A building owner may schedule demolition services if their property poses safety risks, contains hazardous materials, or they have plans to build a new structure.
You wouldn’t run a marathon without stretching your legs first—why would you demolish a building without preparing for the task ahead? Here’s how contractors find safety issues ahead of a demolition project:
Before any work can begin, the demolition crew must carefully assess the area to identify any hazardous materials and structural weaknesses. Individual areas of the property are assessed for any dangers via building surveying and structural surveying.
When buildings are demolished, harmful materials may be disturbed. This causes dangerous fibers to become airborne. Examples of hazardous materials include asbestos, lead paint, polychlorinated biphenyls (PCBs), and a variety of synthetic mineral fibers.
For example, the surveyor may identify a popcorn ceiling that contains asbestos. They will make note of it, so that when the time comes to demolish the building, the crew will be aware of its presence. If they detect any flammable materials or toxic chemicals, these will also be noted in the report. The contractor can then create an appropriate plan for the safe removal of those hazards.
After the building materials are assessed, the next step is surveying the structure itself. Contractors consider factors like how much dust will be produced, noise levels, and the current condition of the building.
Due to the invasive nature of a survey (especially when material samples are required), this step should only be performed once the building owner is certain that they want to go ahead with the demolition.
Surveying is an essential step in any demolition process. Using the report that’s written from the survey, the demolition crew will be completely aware of any dangers.
The worst-case scenario is when these materials aren’t identified before demolition work is underway. Without surveying the building, workers may be exposed to harmful fibers, which can cause respiratory issues or lung cancer.
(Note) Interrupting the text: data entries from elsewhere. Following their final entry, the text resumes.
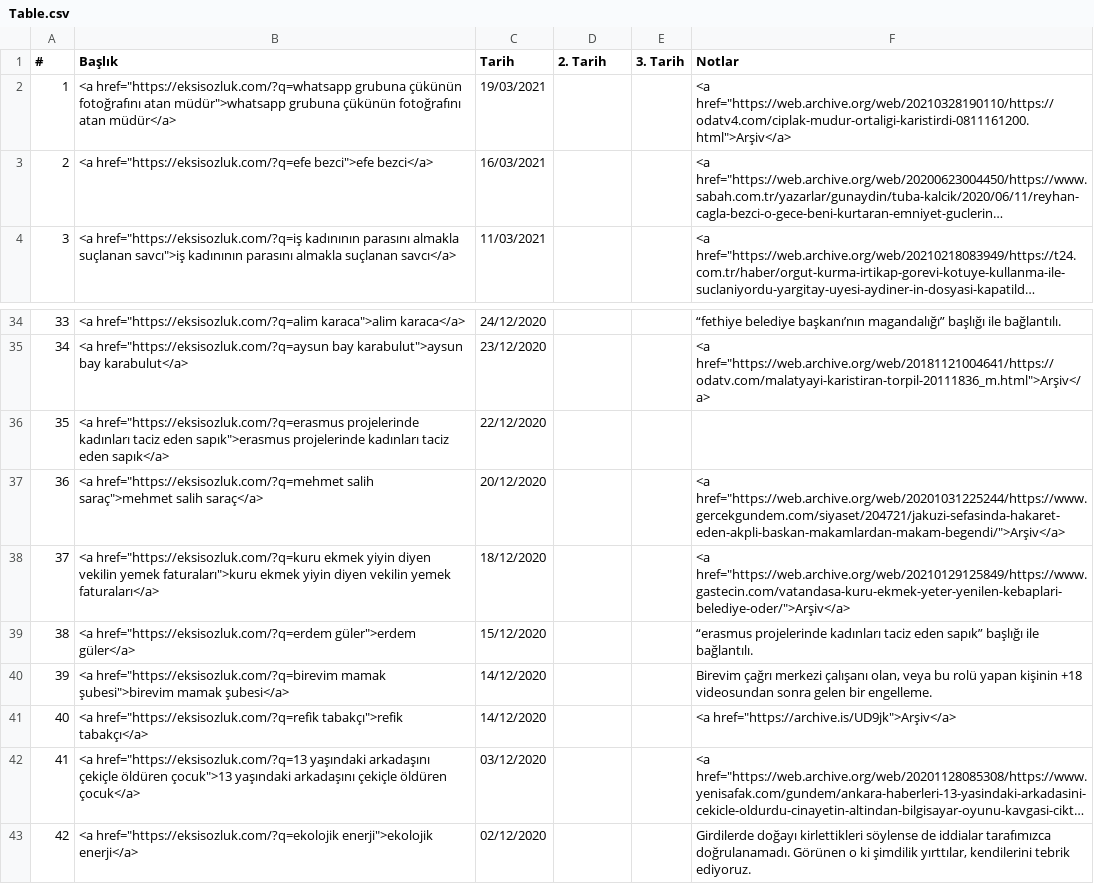
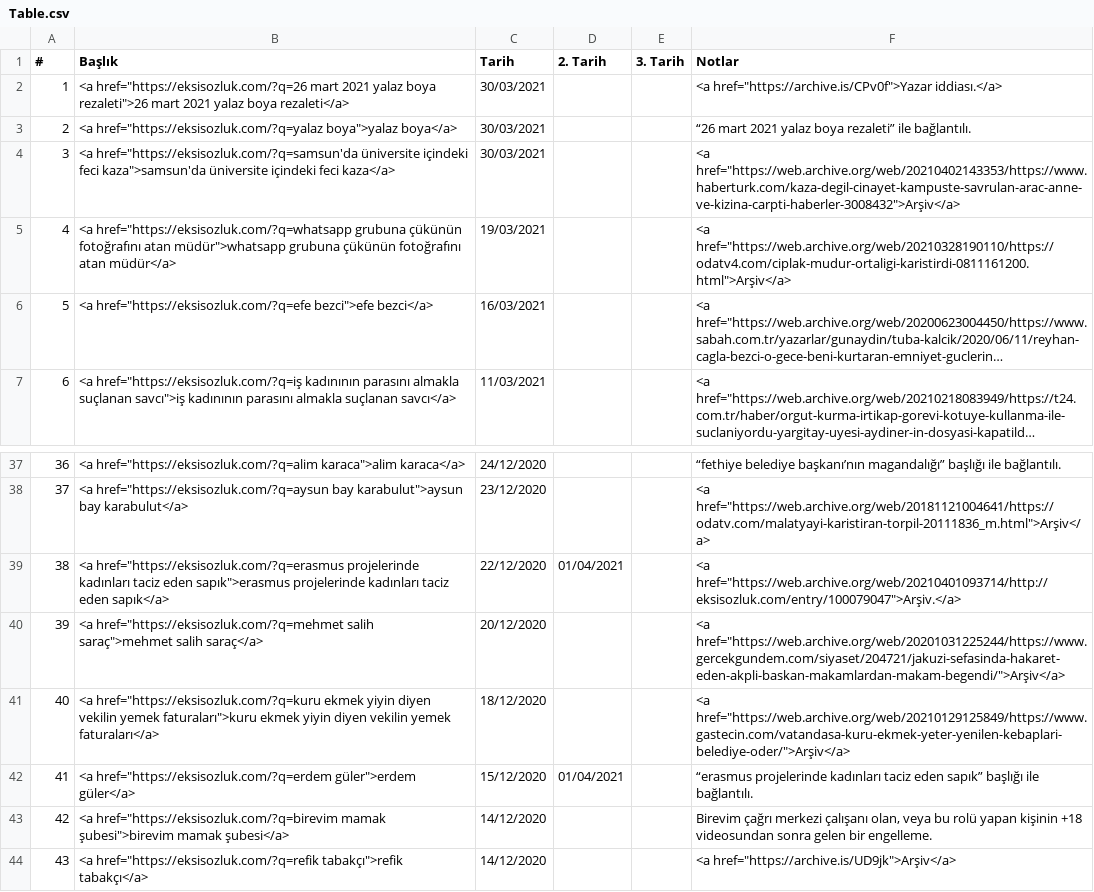
Before and after one commit to eksisozlukengellenenbasliklar/eksisozlukengellenenbasliklar.github.io, a CSV file: Table.csv, drawn as a sheet; only a part is shown, gaps mark what is left out; the shorter side is filled out with more unchanged rows; long unchanged cells end in …; addresses are those after the commit; the diff names each change by its address in the sheet, - before the commit and + after, or states it on an @@ line.

Commit message:
Update Table.csv

```diff
--- a/Table.csv
+++ b/Table.csv
+row 2: 1 | <a href="https://eksisozluk.com/?q=26 mart 2021 yalaz boya rezaleti">26 mart 2021 yalaz boya rezaleti</a> | 30/03/2021 |  |  | <a href="https://archive.is/CPv0f">Yazar iddiası.</a>
+row 3: 2 | <a href="https://eksisozluk.com/?q=yalaz boya">yalaz boya</a> | 30/03/2021 |  |  | “26 mart 2021 yalaz boya rezaleti” ile bağlantılı.
+row 4: 3 | <a href="https://eksisozluk.com/?q=samsun'da üniversite içindeki feci kaza">samsun'da üniversite içindeki feci kaza</a> | 30/03/2021 |  |  | <a href="https://web.archive.org/web/20210402143353/https://www.haberturk.com/kaza-degil-cinayet-kampuste-savrulan-arac-anne-ve-kizina-carpti-haberler-3008432">Arşiv</a>
@@ column A (#) renumbered from row 5 down @@
-D39 (2. Tarih): (empty)
+D39 (2. Tarih): 01/04/2021
-F39 (Notlar): (empty)
+F39 (Notlar): <a href="https://web.archive.org/web/20210401093714/http://eksisozluk.com/entry/100079047">Arşiv.</a>
-D42 (2. Tarih): (empty)
+D42 (2. Tarih): 01/04/2021
```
A detailed investigation allows a crew to locate any areas that could pose a danger, and properly protect themselves.
Once the survey process is complete and hazardous materials have been removed, the demolition crew can start preparing for the task ahead.
This process involves work like clearing trees from the property and grading the land. Contractors ask questions like:
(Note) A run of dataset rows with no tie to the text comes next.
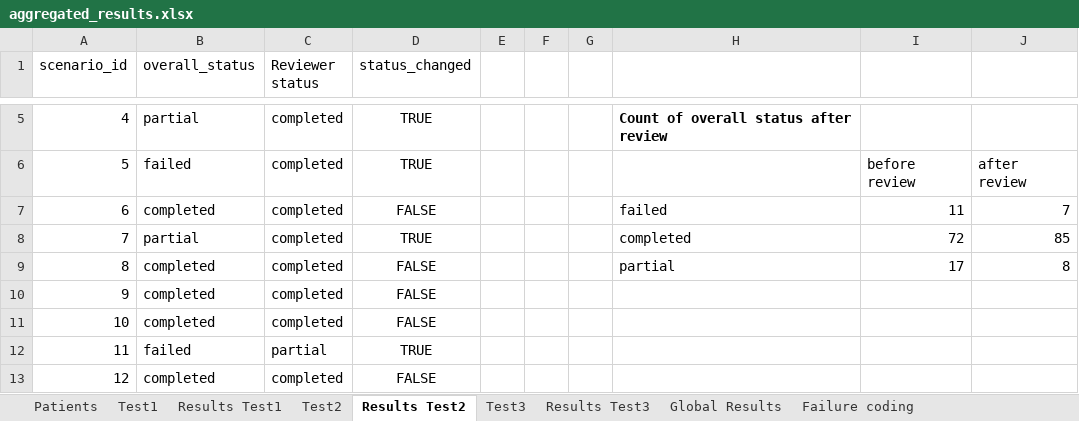
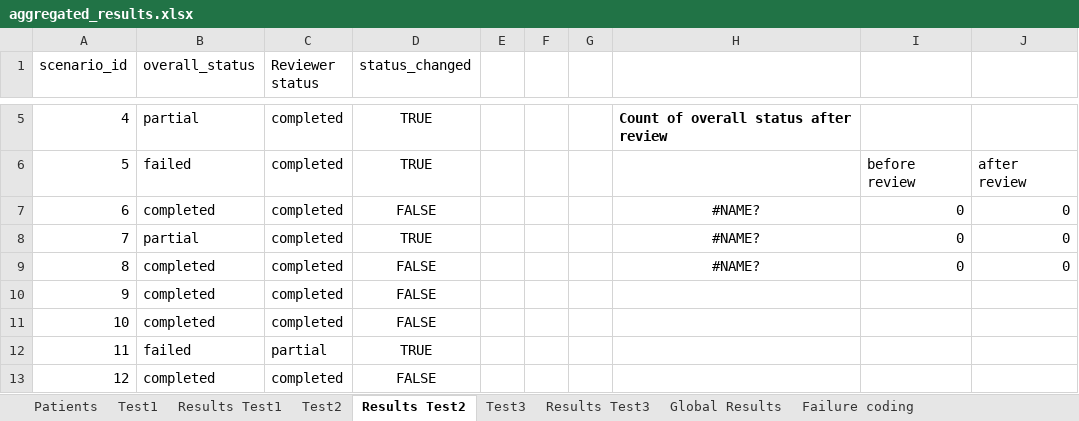
Before and after one commit to luigigargioni/KnowledgeManagerLLM, an Excel workbook: results/aggregated_results.xlsx, sheet Results Test2, drawn as a sheet; only a part is shown, gaps mark what is left out; values as stored, in another font and other column widths than the file's, no borders; charts and pictures and conditional formats not drawn; the diff names each change by its address in the sheet, - before the commit and + after, or states it on an @@ line.

Commit message:
feat: update aggregated results Excel file for enhanced data analysis

```diff
--- a/results/aggregated_results.xlsx (sheet Results Test2)
+++ b/results/aggregated_results.xlsx (sheet Results Test2)
-H7: failed
+H7: #NAME?
-H7:H9 alignment: left
+H7:H9 alignment: center
-I7: 11
+I7: 0
-J7: 7
+J7: 0
-H8: completed
+H8: #NAME?
-I8: 72
+I8: 0
-J8: 85
+J8: 0
-H9: partial
+H9: #NAME?
-I9: 17
+I9: 0
-J9: 8
+J9: 0
```
Also changed, not shown: sheet Results Test3, sheet Results Test1, sheet Test3, sheet Test2, formulas that keep their value, charts or pictures.
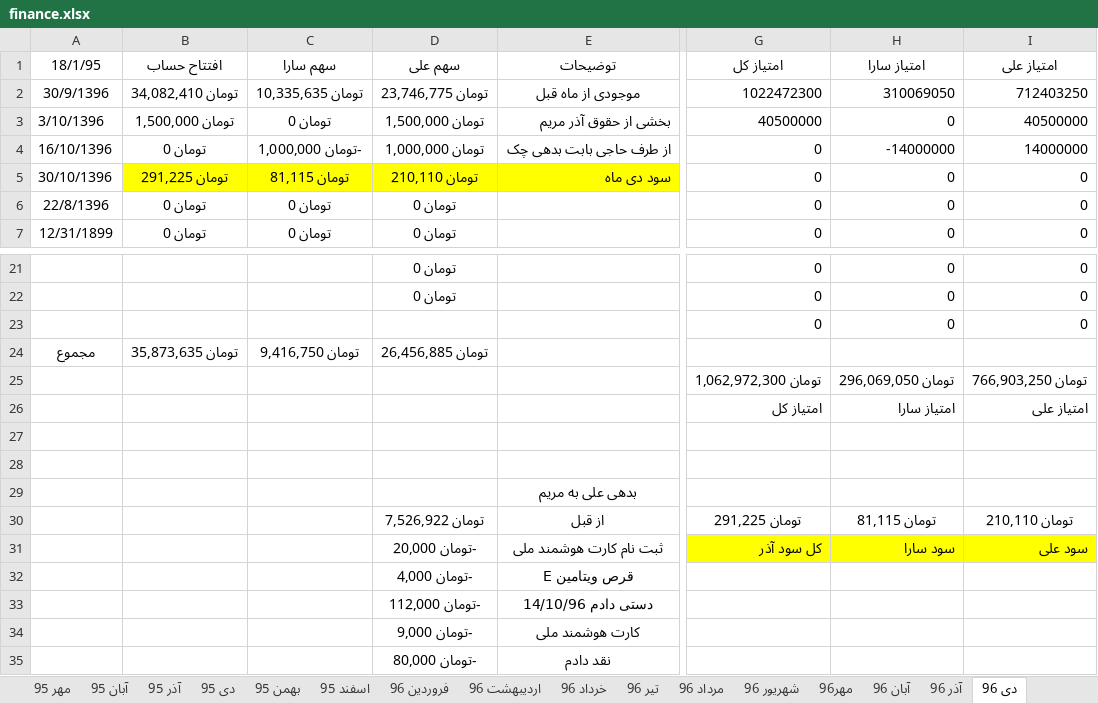
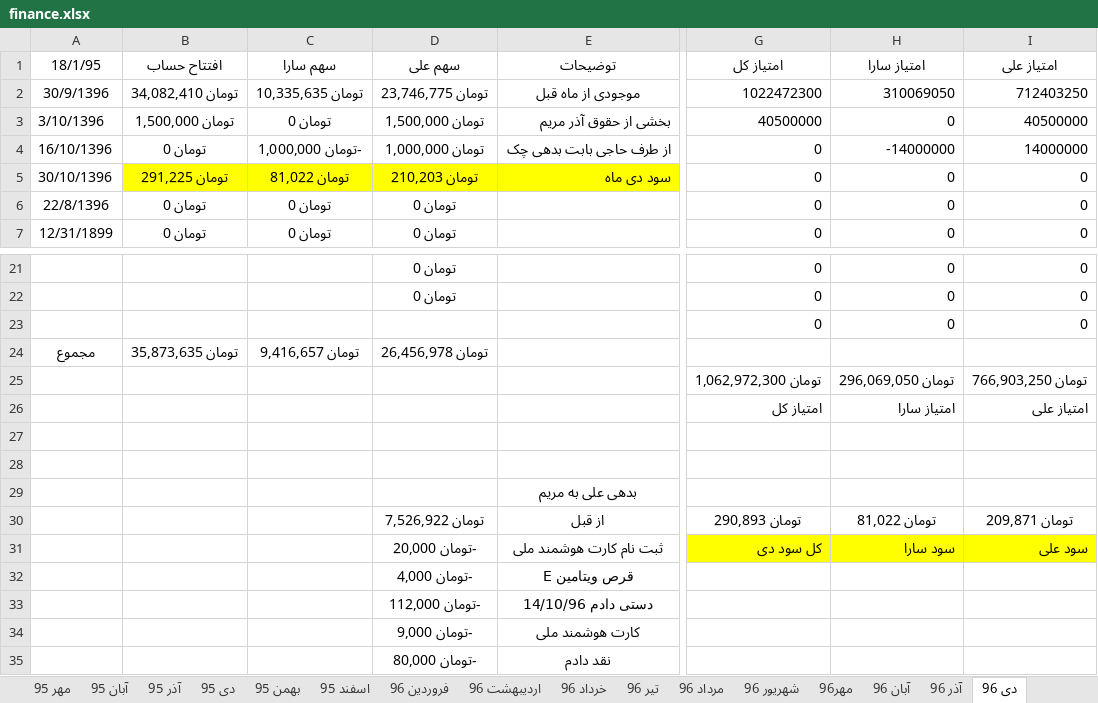
Before and after one commit to ali61n60/AudioDemo, an Excel workbook: AudioDemo/finance/finance.xlsx, sheet دی 96, drawn as a sheet; only a part is shown, gaps mark what is left out; values as stored, in another font and other column widths than the file's, no borders; the diff names each change by its address in the sheet, - before the commit and + after, or states it on an @@ line.

```diff
--- a/AudioDemo/finance/finance.xlsx (sheet دی 96)
+++ b/AudioDemo/finance/finance.xlsx (sheet دی 96)
-C5 (سهم سارا): تومان 81,115
+C5 (سهم سارا): تومان 81,022
-D5 (سهم علی): تومان 210,110
+D5 (سهم علی): تومان 210,203
-C24 (سهم سارا): تومان 9,416,750
+C24 (سهم سارا): تومان 9,416,657
-D24 (سهم علی): تومان 26,456,885
+D24 (سهم علی): تومان 26,456,978
-G30 (امتیاز کل): تومان 291,225
+G30 (امتیاز کل): تومان 290,893
-H30 (امتیاز سارا): تومان 81,115
+H30 (امتیاز سارا): تومان 81,022
-I30 (امتیاز علی): تومان 210,110
+I30 (امتیاز علی): تومان 209,871
-G31 (امتیاز کل): کل سود آذر
+G31 (امتیاز کل): کل سود دی
```
Also changed, not shown: sheet مسکن ایلیا, sheet مسکن مریم یاران, sheet سارا, sheet برنامه 5 ساله, sheet بدهی خانه, sheet بهمن 96.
- How will this project affect the surrounding buildings and the community as a whole?
- What sequence of steps will be followed to demolish the structure?
- How will construction debris be disposed of?
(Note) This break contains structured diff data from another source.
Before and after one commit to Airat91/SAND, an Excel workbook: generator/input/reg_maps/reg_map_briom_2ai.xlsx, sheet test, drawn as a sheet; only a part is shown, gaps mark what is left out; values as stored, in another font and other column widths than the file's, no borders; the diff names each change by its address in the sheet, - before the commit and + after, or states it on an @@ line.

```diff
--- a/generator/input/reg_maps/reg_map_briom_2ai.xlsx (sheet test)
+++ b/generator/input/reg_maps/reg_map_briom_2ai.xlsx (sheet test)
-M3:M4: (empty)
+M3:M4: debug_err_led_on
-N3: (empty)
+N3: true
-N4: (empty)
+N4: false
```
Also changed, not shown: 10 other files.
There’s no one-size-fits-all approach to demolition. Each structure will have specific issues and require a customized plan of action.
Based on this information, the contractors determine precisely how they’ll dismantle the structure and proceed with the demolition.
Surveying and preparing a property properly allows contractors to prevent injuries, reduce damage to surrounding areas, and decrease exposure to harmful materials.
Given all the unique issues that may arise during demolition, you need contractors with years of experience under their belt. Bella Contracting has offered building demolition services in New Jersey for more than two decades. We also offer demolition services in Bergen county. Give us a call to discuss the details of your next demolition project.